The star-studded ‘sangeet’ cermony of actress Lara Dutta and tennis star Mahesh Bhupathi’s wedding will be held tomorrow in Goa.The Candolim beach club, the venue of the ceremony, has been decked up in white keeping in tune with the theme for the occasion.Club Fresh is a popular hang out at the North Goa beach, where Bollywood actor Hrithik and Suzzane celebrated their marriage anniversary last month.The couple has already registered their wedding in Mumbai while the formal church wedding and reception is scheduled on February 19 in Goa.”The theme for entire sangeet is white, which matches with the theme of the club. There will be white roses, white jasmines..,” Sunil Chawla, owner and partner of Club Fresh told PTI.The event has a guest list of 200 people comprising film and sports personalities. D J Hussain will set the music ball rolling for the sangeet, playing Bollywood and Hollywood numbers for the guests. ‘Lucent Dossier’, a troup from Los Angeles will perform aerial acts on the occasion.Chawla said that they have been preparing for the occasion since last three weeks after hosting an event for the Roshans.Sources said Shahrukh Khan who was here for Hrithik’s anniversary will be present for the ‘sangeet’.For the gourmets, it will be mainly Goan sea food, Thai, Sushi on the menu card. “We are absolutely delighted that they have chosen Club Fresh for the occasion. Its an honour,” Chawla said.

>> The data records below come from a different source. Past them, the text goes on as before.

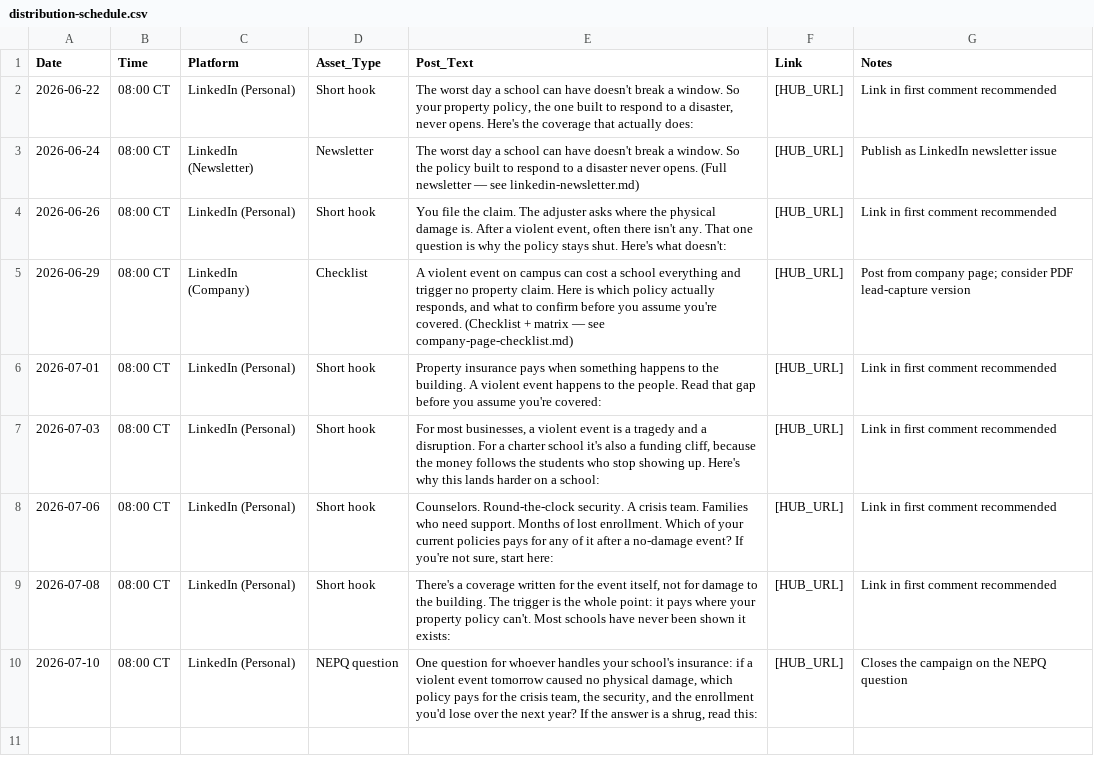
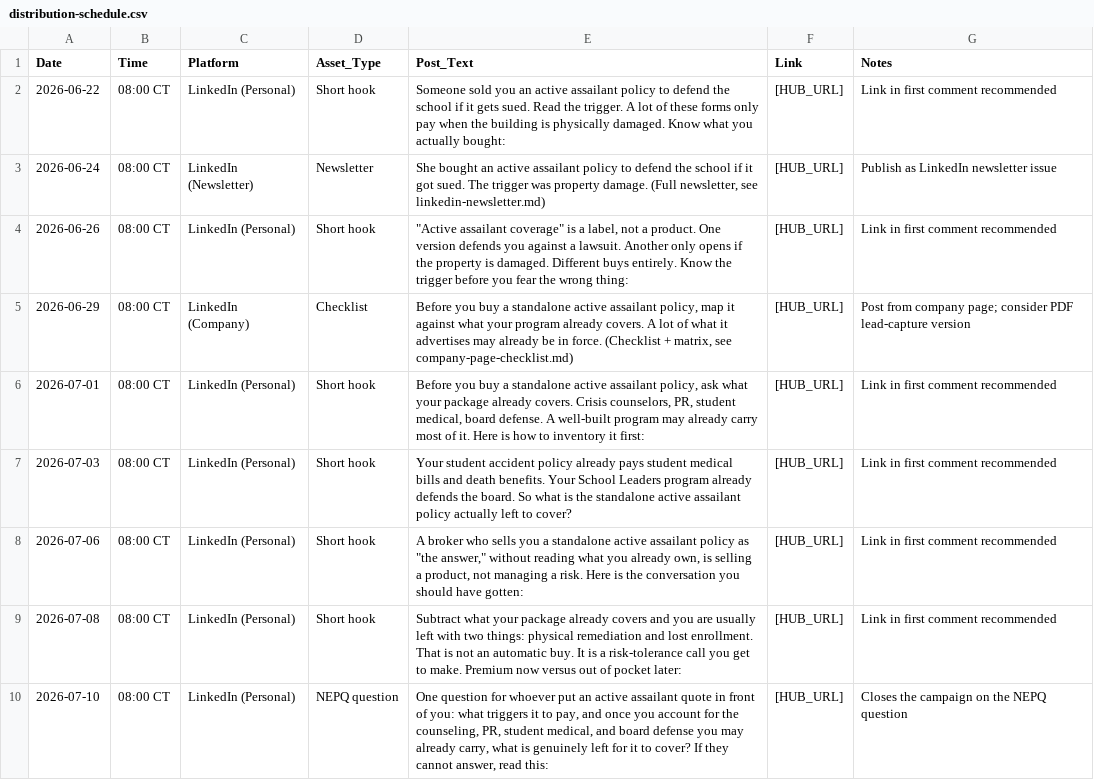
Before and after one commit to ronaldterminator641/charterselect-landing, a CSV file: charter-select-engine/spokes/active-assailant-coverage/distribution-schedule.csv, drawn as a sheet.

```diff
--- a/charter-select-engine/spokes/active-assailant-coverage/distribution-schedule.csv
+++ b/charter-select-engine/spokes/active-assailant-coverage/distribution-schedule.csv
@@ -1,10 +1,10 @@
 Date,Time,Platform,Asset_Type,Post_Text,Link,Notes
-2026-06-22,08:00 CT,LinkedIn (Personal),Short hook,"The worst day a school can have doesn't break a window. So your property policy, the one built to respond to a disaster, never opens. Here's the coverage that actually does:",[HUB_URL],Link in first comment recommended
-2026-06-24,08:00 CT,LinkedIn (Newsletter),Newsletter,"The worst day a school can have doesn't break a window. So the policy built to respond to a disaster never opens. (Full newsletter — see linkedin-newsletter.md)",[HUB_URL],Publish as LinkedIn newsletter issue
-2026-06-26,08:00 CT,LinkedIn (Personal),Short hook,"You file the claim. The adjuster asks where the physical damage is. After a violent event, often there isn't any. That one question is why the policy stays shut. Here's what doesn't:",[HUB_URL],Link in first comment recommended
-2026-06-29,08:00 CT,LinkedIn (Company),Checklist,"A violent event on campus can cost a school everything and trigger no property claim. Here is which policy actually responds, and what to confirm before you assume you're covered. (Checklist + matrix — see company-page-checklist.md)",[HUB_URL],Post from company page; consider PDF lead-capture version
-2026-07-01,08:00 CT,LinkedIn (Personal),Short hook,"Property insurance pays when something happens to the building. A violent event happens to the people. Read that gap before you assume you're covered:",[HUB_URL],Link in first comment recommended
-2026-07-03,08:00 CT,LinkedIn (Personal),Short hook,"For most businesses, a violent event is a tragedy and a disruption. For a charter school it's also a funding cliff, because the money follows the students who stop showing up. Here's why this lands harder on a school:",[HUB_URL],Link in first comment recommended
-2026-07-06,08:00 CT,LinkedIn (Personal),Short hook,"Counselors. Round-the-clock security. A crisis team. Families who need support. Months of lost enrollment. Which of your current policies pays for any of it after a no-damage event? If you're not sure, start here:",[HUB_URL],Link in first comment recommended
-2026-07-08,08:00 CT,LinkedIn (Personal),Short hook,"There's a coverage written for the event itself, not for damage to the building. The trigger is the whole point: it pays where your property policy can't. Most schools have never been shown it exists:",[HUB_URL],Link in first comment recommended
-2026-07-10,08:00 CT,LinkedIn (Personal),NEPQ question,"One question for whoever handles your school's insurance: if a violent event tomorrow caused no physical damage, which policy pays for the crisis team, the security, and the enrollment you'd lose over the next year? If the answer is a shrug, read this:",[HUB_URL],Closes the campaign on the NEPQ question
+2026-06-22,08:00 CT,LinkedIn (Personal),Short hook,Someone sold you an active assailant policy to defend the school if it gets sued. Read the trigger. A lot of these forms only pay when the building is physically damaged. Know what you actually bought:,[HUB_URL],Link in first comment recommended
+2026-06-24,08:00 CT,LinkedIn (Newsletter),Newsletter,"She bought an active assailant policy to defend the school if it got sued. The trigger was property damage. (Full newsletter, see linkedin-newsletter.md)",[HUB_URL],Publish as LinkedIn newsletter issue
+2026-06-26,08:00 CT,LinkedIn (Personal),Short hook,"""Active assailant coverage"" is a label, not a product. One version defends you against a lawsuit. Another only opens if the property is damaged. Different buys entirely. Know the trigger before you fear the wrong thing:",[HUB_URL],Link in first comment recommended
+2026-06-29,08:00 CT,LinkedIn (Company),Checklist,"Before you buy a standalone active assailant policy, map it against what your program already covers. A lot of what it advertises may already be in force. (Checklist + matrix, see company-page-checklist.md)",[HUB_URL],Post from company page; consider PDF lead-capture version
+2026-07-01,08:00 CT,LinkedIn (Personal),Short hook,"Before you buy a standalone active assailant policy, ask what your package already covers. Crisis counselors, PR, student medical, board defense. A well-built program may already carry most of it. Here is how to inventory it first:",[HUB_URL],Link in first comment recommended
+2026-07-03,08:00 CT,LinkedIn (Personal),Short hook,Your student accident policy already pays student medical bills and death benefits. Your School Leaders program already defends the board. So what is the standalone active assailant policy actually left to cover?,[HUB_URL],Link in first comment recommended
+2026-07-06,08:00 CT,LinkedIn (Personal),Short hook,"A broker who sells you a standalone active assailant policy as ""the answer,"" without reading what you already own, is selling a product, not managing a risk. Here is the conversation you should have gotten:",[HUB_URL],Link in first comment recommended
+2026-07-08,08:00 CT,LinkedIn (Personal),Short hook,Subtract what your package already covers and you are usually left with two things: physical remediation and lost enrollment. That is not an automatic buy. It is a risk-tolerance call you get to make. Premium now versus out of pocket later:,[HUB_URL],Link in first comment recommended
+2026-07-10,08:00 CT,LinkedIn (Personal),NEPQ question,"One question for whoever put an active assailant quote in front of you: what triggers it to pay, and once you account for the counseling, PR, student medical, and board defense you may already carry, what is genuinely left for it to cover? If they cannot answer, read this:",[HUB_URL],Closes the campaign on the NEPQ question
```
Also changed, not shown: charter-select-engine/spokes/board-side-a-protection/distribution-schedule.csv, charter-select-engine/spokes/employed-legal-counsel/distribution-schedule.csv, 19 other files.
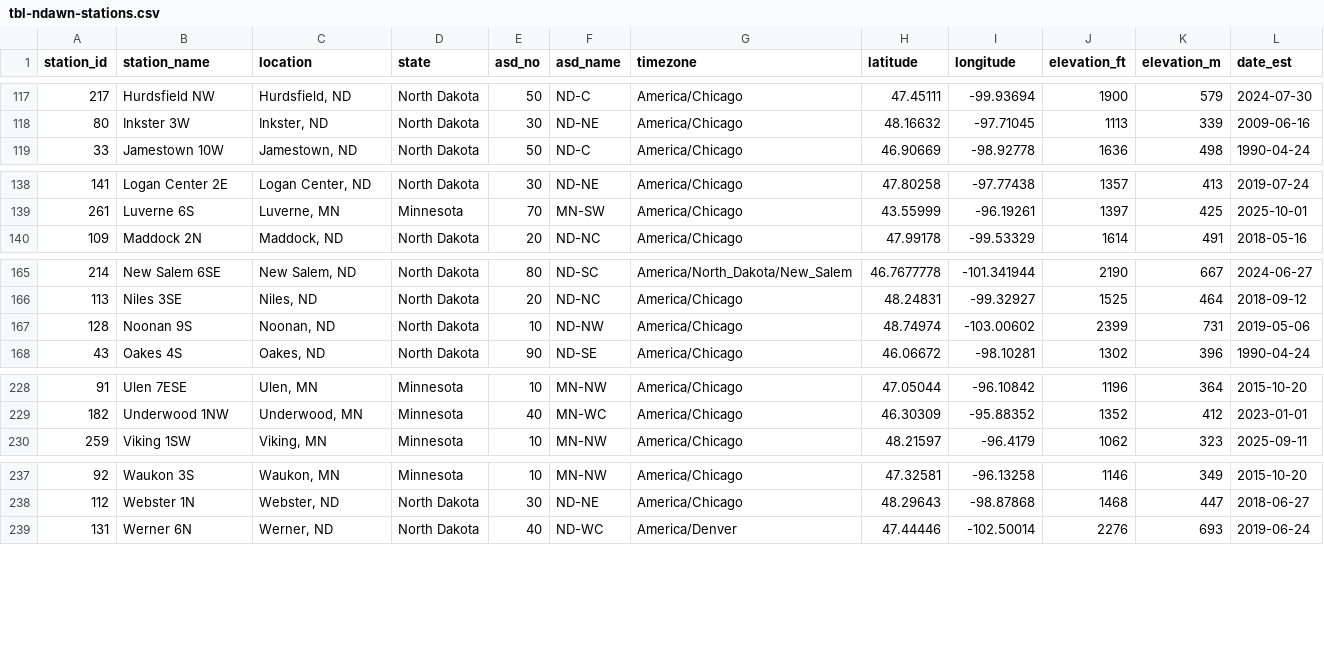
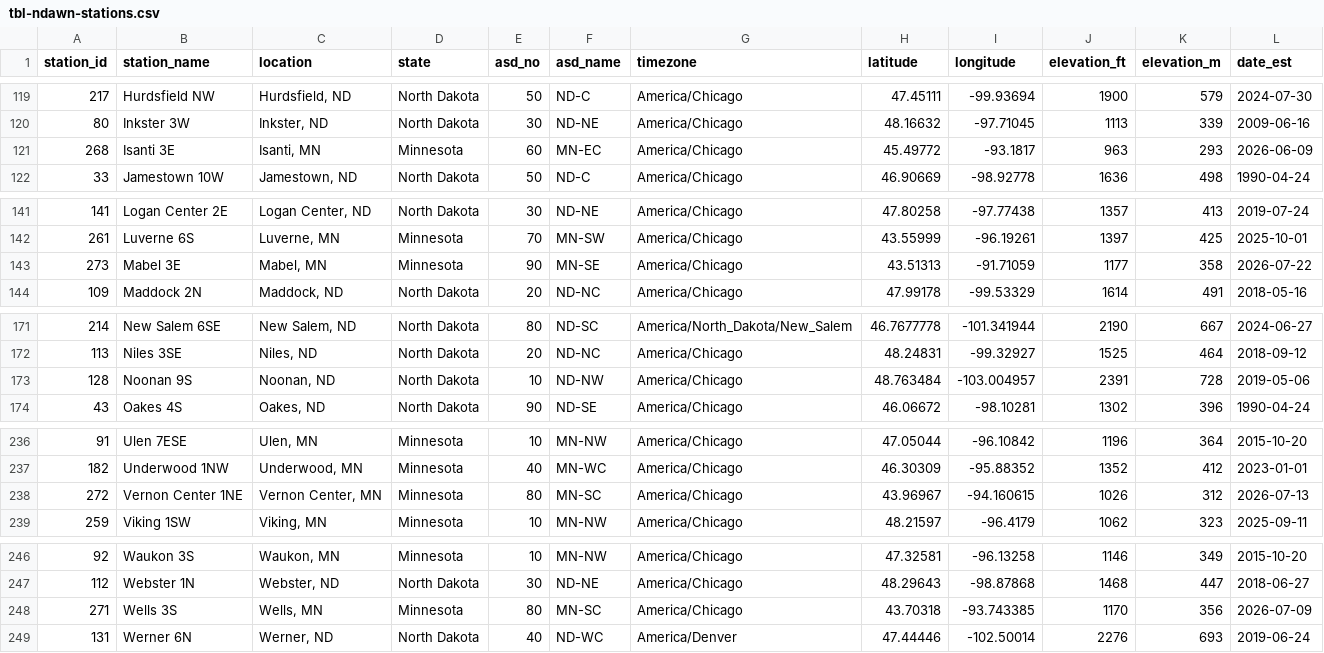
Before and after one commit to raproulx/nddeltat, a CSV file: data/tbl-ndawn-stations.csv, drawn as a sheet; only a part is shown, gaps mark what is left out; the diff covers the shown part only.

```diff
--- a/data/tbl-ndawn-stations.csv
+++ b/data/tbl-ndawn-stations.csv
@@ -118,2 +120,3 @@ station_id,station_name,location,state,asd_no,asd_name,timezone,latitude,longitu
 80,Inkster 3W,"Inkster, ND",North Dakota,30,ND-NE,America/Chicago,48.16632,-97.71045,1113,339,2009-06-16
+268,Isanti 3E,"Isanti, MN",Minnesota,60,MN-EC,America/Chicago,45.49772,-93.1817,963,293,2026-06-09
 33,Jamestown 10W,"Jamestown, ND",North Dakota,50,ND-C,America/Chicago,46.90669,-98.92778,1636,498,1990-04-24
@@ -139,2 +142,3 @@ station_id,station_name,location,state,asd_no,asd_name,timezone,latitude,longitu
 261,Luverne 6S,"Luverne, MN",Minnesota,70,MN-SW,America/Chicago,43.55999,-96.19261,1397,425,2025-10-01
+273,Mabel 3E,"Mabel, MN",Minnesota,90,MN-SE,America/Chicago,43.51313,-91.71059,1177,358,2026-07-22
 109,Maddock 2N,"Maddock, ND",North Dakota,20,ND-NC,America/Chicago,47.99178,-99.53329,1614,491,2018-05-16
@@ -166,3 +172,3 @@ station_id,station_name,location,state,asd_no,asd_name,timezone,latitude,longitu
 113,Niles 3SE,"Niles, ND",North Dakota,20,ND-NC,America/Chicago,48.24831,-99.32927,1525,464,2018-09-12
-128,Noonan 9S,"Noonan, ND",North Dakota,10,ND-NW,America/Chicago,48.74974,-103.00602,2399,731,2019-05-06
+128,Noonan 9S,"Noonan, ND",North Dakota,10,ND-NW,America/Chicago,48.763484,-103.004957,2391,728,2019-05-06
 43,Oakes 4S,"Oakes, ND",North Dakota,90,ND-SE,America/Chicago,46.06672,-98.10281,1302,396,1990-04-24
@@ -229,2 +237,3 @@ station_id,station_name,location,state,asd_no,asd_name,timezone,latitude,longitu
 182,Underwood 1NW,"Underwood, MN",Minnesota,40,MN-WC,America/Chicago,46.30309,-95.88352,1352,412,2023-01-01
+272,Vernon Center 1NE,"Vernon Center, MN",Minnesota,80,MN-SC,America/Chicago,43.96967,-94.160615,1026,312,2026-07-13
 259,Viking 1SW,"Viking, MN",Minnesota,10,MN-NW,America/Chicago,48.21597,-96.4179,1062,323,2025-09-11
@@ -238,2 +247,3 @@ station_id,station_name,location,state,asd_no,asd_name,timezone,latitude,longitu
 112,Webster 1N,"Webster, ND",North Dakota,30,ND-NE,America/Chicago,48.29643,-98.87868,1468,447,2018-06-27
+271,Wells 3S,"Wells, MN",Minnesota,80,MN-SC,America/Chicago,43.70318,-93.743385,1170,356,2026-07-09
 131,Werner 6N,"Werner, ND",North Dakota,40,ND-WC,America/Denver,47.44446,-102.50014,2276,693,2019-06-24
```
Also changed, not shown: 6 added rows and 2 edited cells elsewhere in this file.
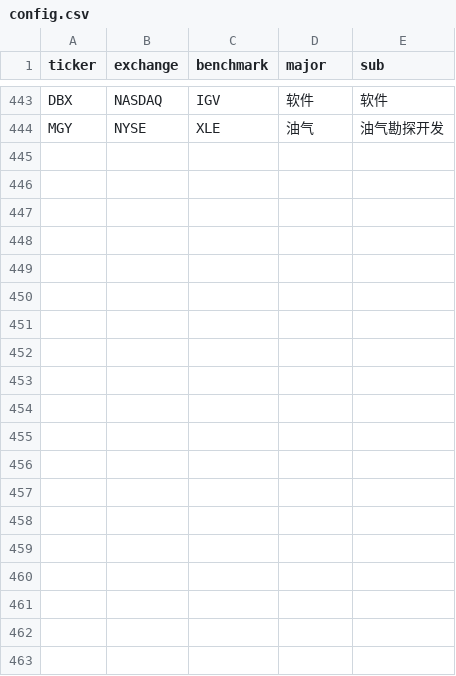
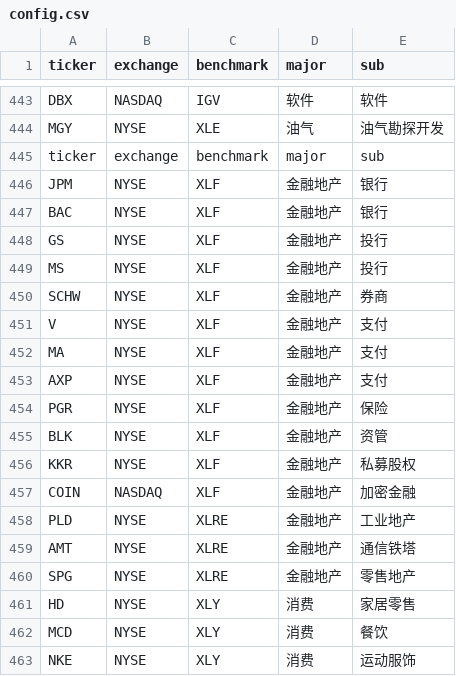
Before and after one commit to coopofficialaaron-cmd/Trend_Tracking_Cld, a CSV file: config.csv, drawn as a sheet; only a part is shown, gaps mark what is left out; the diff covers the shown part only; the diff names each change by its address in the sheet, - before the commit and + after, or states it on an @@ line.

```diff
--- a/config.csv
+++ b/config.csv
+row 445: ticker | exchange | benchmark | major | sub
+row 446: JPM | NYSE | XLF | 金融地产 | 银行
+row 447: BAC | NYSE | XLF | 金融地产 | 银行
+row 448: GS | NYSE | XLF | 金融地产 | 投行
+row 449: MS | NYSE | XLF | 金融地产 | 投行
+row 450: SCHW | NYSE | XLF | 金融地产 | 券商
+row 451: V | NYSE | XLF | 金融地产 | 支付
+row 452: MA | NYSE | XLF | 金融地产 | 支付
+row 453: AXP | NYSE | XLF | 金融地产 | 支付
+row 454: PGR | NYSE | XLF | 金融地产 | 保险
+row 455: BLK | NYSE | XLF | 金融地产 | 资管
+row 456: KKR | NYSE | XLF | 金融地产 | 私募股权
+row 457: COIN | NASDAQ | XLF | 金融地产 | 加密金融
+row 458: PLD | NYSE | XLRE | 金融地产 | 工业地产
+row 459: AMT | NYSE | XLRE | 金融地产 | 通信铁塔
+row 460: SPG | NYSE | XLRE | 金融地产 | 零售地产
+row 461: HD | NYSE | XLY | 消费 | 家居零售
+row 462: MCD | NYSE | XLY | 消费 | 餐饮
+row 463: NKE | NYSE | XLY | 消费 | 运动服饰
```
Also changed, not shown: 17 added rows elsewhere in this file.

Story Highlights “That is certainly a positive development. Diversion at every stage of the criminal justice system is best for juvenile offenders,” the UN official said. Independent Expert for the United Nations (UN) Global Study on Children Deprived of Liberty, Manfred Nowak, is lauding Jamaica’s soon-to-be-implemented Child Diversion Act as a step in the right direction.“That is certainly a positive development. Diversion at every stage of the criminal justice system is best for juvenile offenders,” the UN official said.Mr. Nowak was speaking with journalists at the second Regional Conference of the International Society for the Prevention of Child Abuse and Neglect (ISPCAN), at the Hilton Rose Hall Resort and Spa in Montego Bay, St. James, on Monday (December 3).He is also recommending that key stakeholders be involved in the rehabilitation of troubled children. “Having courts with child-friendly justice, psychologists and social workers should be included, so that the child will be rehabilitated, ” he said.Mr. Nowak also underscored that restorative justice must be key in the child diversion process to prevent reversion. As such, he is suggesting that juvenile offenders meet with victims of the crimes they committed, as this approach is among the best practices of many other countries that practise community-based mediation.“This is much more effective to avoid recidivism than putting them in prison, and then they come out and commit another crime,” he said.Child diversion is the process of implementing measures to deal with children who are alleged, accused or recognised to have infringed the penal law, without resorting to formal judicial proceedings.The main objectives of the Child Diversion Act are ensuring that every child in conflict with the law is treated in a manner that recognises and upholds human dignity and worth; diverting the child away from engaging in deviant and delinquent behaviours; and instilling in the child respect for the fundamental rights and freedoms of others.Mr. Nowak is among the key presenters at the ISPCAN Conference, which ends on December 5.The ISPCAN Conference is being held in partnership with the Office of the Children’s Advocate (OCA), under the theme ‘Child Protection Realities within a Changing Caribbean and World’.Participants include child advocates from the United States (US), United Kingdom, Canada, Ireland, Barbados and Switzerland. Mr. Nowak was speaking with journalists at the second Regional Conference of the International Society for the Prevention of Child Abuse and Neglect (ISPCAN), at the Hilton Rose Hall Resort and Spa in Montego Bay, St. James, on Monday (December 3). Independent Expert for the United Nations (UN) Global Study on Children Deprived of Liberty, Manfred Nowak, is lauding Jamaica’s soon-to-be-implemented Child Diversion Act as a step in the right direction.